We got to BA, Argentina in the afternoon and took the bus into the heart of the city. The city is friggin huge and has a really cool feel to it, very alive and European. We checked into a hotel walked the steets in our new environment.
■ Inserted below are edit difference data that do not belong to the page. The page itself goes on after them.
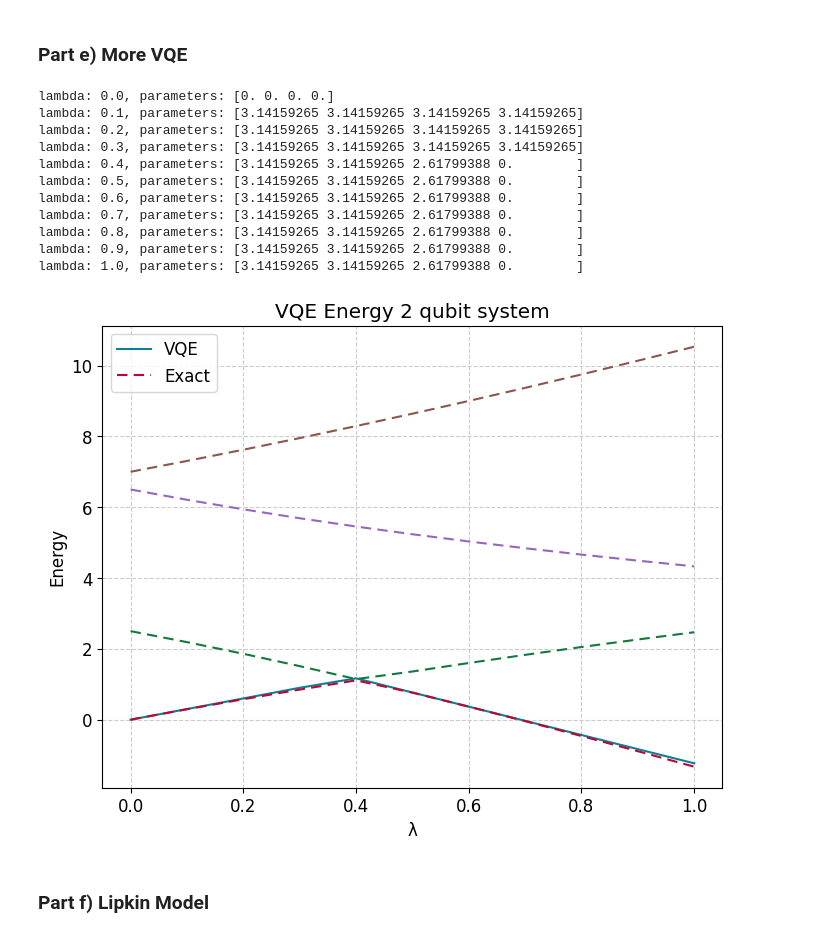
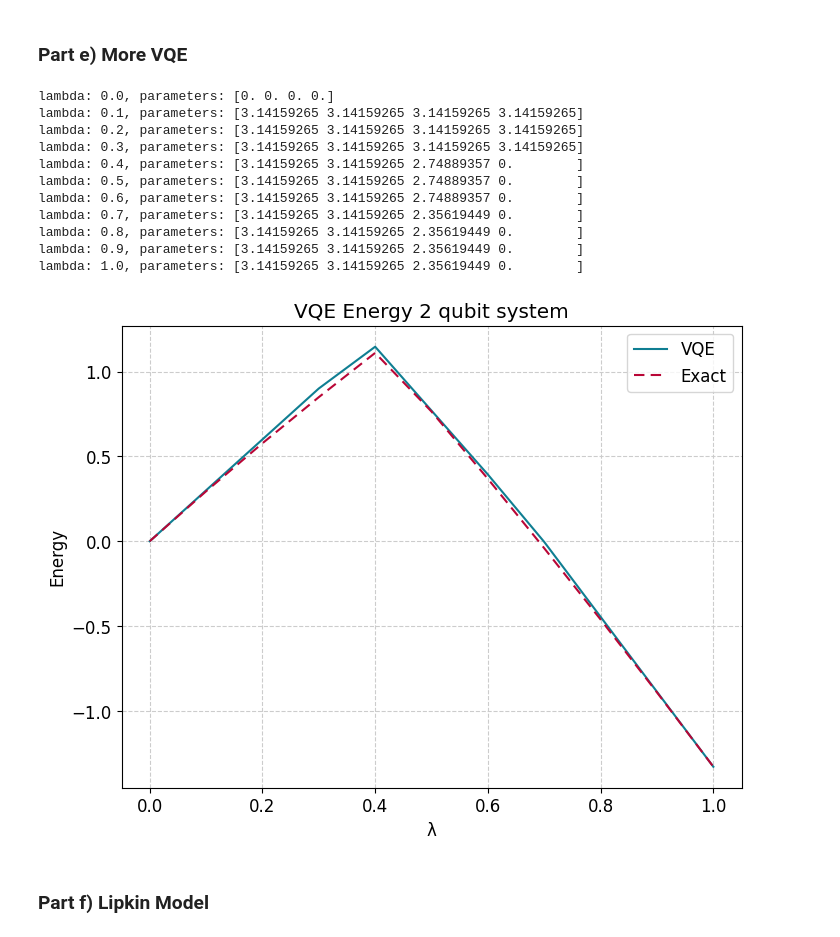
Before and after one commit to hishemok/FYS5419, a Jupyter notebook: Project1.ipynb, the cells around one changed output. Cells and saved outputs as stored; diff of their text form; code cells hidden in the pictures.

```diff
--- a/Project1.ipynb
+++ b/Project1.ipynb
@@ -504,43 +502,43 @@ def exp_val(params: np.array, lam: float) -> float:
     psi = ansatz_circuit(params)
     return np.real(psi.conj().T @ Hamiltonian(lam) @ psi)
 
 lam_vals = np.linspace(0,1,11)
 
 vqe_energies = np.zeros(len(lam_vals))
 
 for i,l in enumerate(lam_vals):
     energies = []
     min_params = 5,5,5,5
-    for param1, param2, param3, param4 in itertools.product(np.linspace(0,np.pi,7),repeat=4):
+    for param1, param2, param3, param4 in itertools.product(np.linspace(0,np.pi,9),repeat=4):
         params = np.array([param1,param2,param3,param4])
 
         energies.append(exp_val(params,l))
         if exp_val(params,l) == min(energies):
             min_params = params
     vqe_energies[i] = min(energies)
     print(f"lambda: {l:.1f}, parameters: {min_params}")
 
 
 plt.plot(lam_vals, vqe_energies)
-plt.plot(lam_vals,eigenvalues,linestyle = (0,(5,3)))
+plt.plot(lam_vals,eigenvalues[:,0],linestyle = (0,(5,3)))
 plt.legend(["VQE","Exact"])
 plt.xlabel("λ")
 plt.ylabel("Energy")
 plt.title("VQE Energy 2 qubit system")
 plt.show()
 # %% [output]
 lambda: 0.0, parameters: [0. 0. 0. 0.]
 lambda: 0.1, parameters: [3.14159265 3.14159265 3.14159265 3.14159265]
 lambda: 0.2, parameters: [3.14159265 3.14159265 3.14159265 3.14159265]
 lambda: 0.3, parameters: [3.14159265 3.14159265 3.14159265 3.14159265]
-lambda: 0.4, parameters: [3.14159265 3.14159265 2.61799388 0.        ]
-lambda: 0.5, parameters: [3.14159265 3.14159265 2.61799388 0.        ]
-lambda: 0.6, parameters: [3.14159265 3.14159265 2.61799388 0.        ]
-lambda: 0.7, parameters: [3.14159265 3.14159265 2.61799388 0.        ]
-lambda: 0.8, parameters: [3.14159265 3.14159265 2.61799388 0.        ]
-lambda: 0.9, parameters: [3.14159265 3.14159265 2.61799388 0.        ]
-lambda: 1.0, parameters: [3.14159265 3.14159265 2.61799388 0.        ]
+lambda: 0.4, parameters: [3.14159265 3.14159265 2.74889357 0.        ]
+lambda: 0.5, parameters: [3.14159265 3.14159265 2.74889357 0.        ]
+lambda: 0.6, parameters: [3.14159265 3.14159265 2.74889357 0.        ]
+lambda: 0.7, parameters: [3.14159265 3.14159265 2.35619449 0.        ]
+lambda: 0.8, parameters: [3.14159265 3.14159265 2.35619449 0.        ]
+lambda: 0.9, parameters: [3.14159265 3.14159265 2.35619449 0.        ]
+lambda: 1.0, parameters: [3.14159265 3.14159265 2.35619449 0.        ]
-[figure, old version]
+[figure, new version]
 # %% [markdown]
 ### Part f) Lipkin Model
 # %% [markdown]
```
Also changed, not shown: parts of 10 cells of this notebook.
That night I crashed out early and helped my body get back to normal.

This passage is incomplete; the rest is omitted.